─── Data shown ───
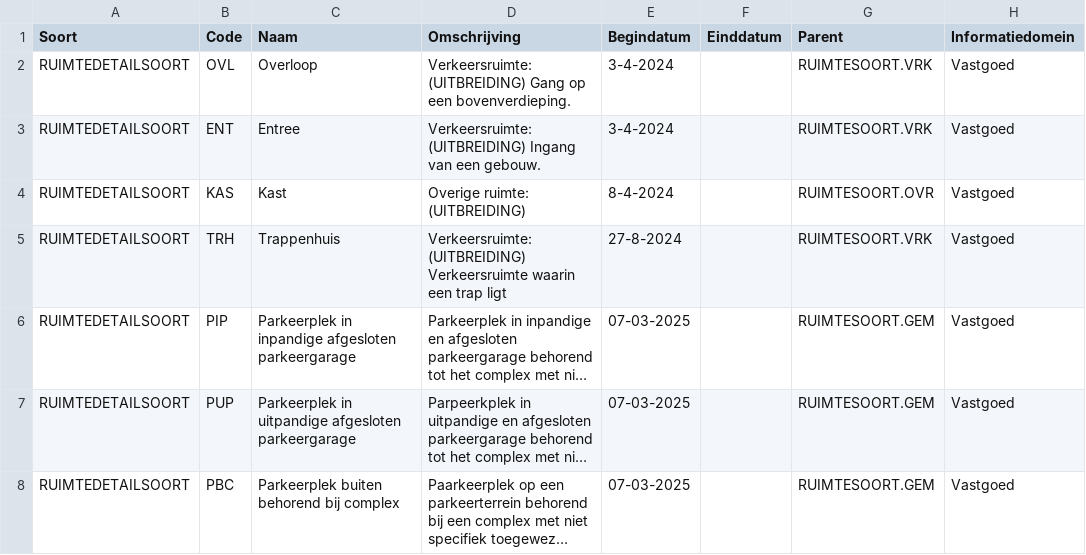
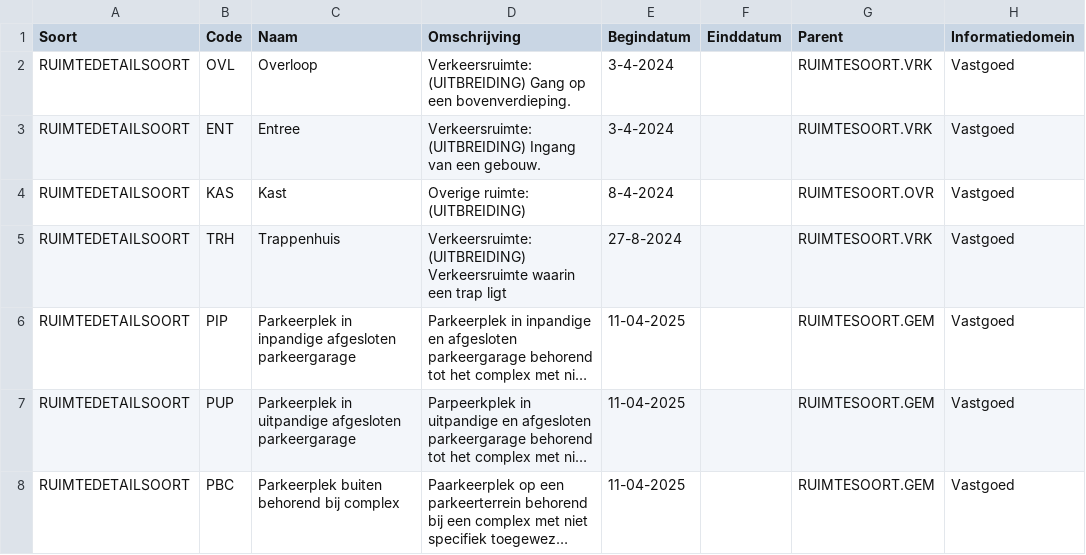
Before and after one commit to woonstadrotterdam/woningwaardering, a CSV file: woningwaardering/vera/referentiedata_uitbreiding.csv, drawn as a sheet; long unchanged cells end in …; the diff names each change by its address in the sheet, - before the commit and + after, or states it on an @@ line.

Commit message:
datum aangepast voor referentiedata uitbreiding

```diff
--- a/woningwaardering/vera/referentiedata_uitbreiding.csv
+++ b/woningwaardering/vera/referentiedata_uitbreiding.csv
-E6:E8 (Begindatum): 07-03-2025
+E6:E8 (Begindatum): 11-04-2025
```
───
The response must restate each line of the material above exactly and contain no images.

Reply:
Before and after one commit to woonstadrotterdam/woningwaardering, a CSV file: woningwaardering/vera/referentiedata_uitbreiding.csv, drawn as a sheet; long unchanged cells end in …; the diff names each change by its address in the sheet, - before the commit and + after, or states it on an @@ line.

Commit message:
datum aangepast voor referentiedata uitbreiding

```diff
--- a/woningwaardering/vera/referentiedata_uitbreiding.csv
+++ b/woningwaardering/vera/referentiedata_uitbreiding.csv
-E6:E8 (Begindatum): 07-03-2025
+E6:E8 (Begindatum): 11-04-2025
```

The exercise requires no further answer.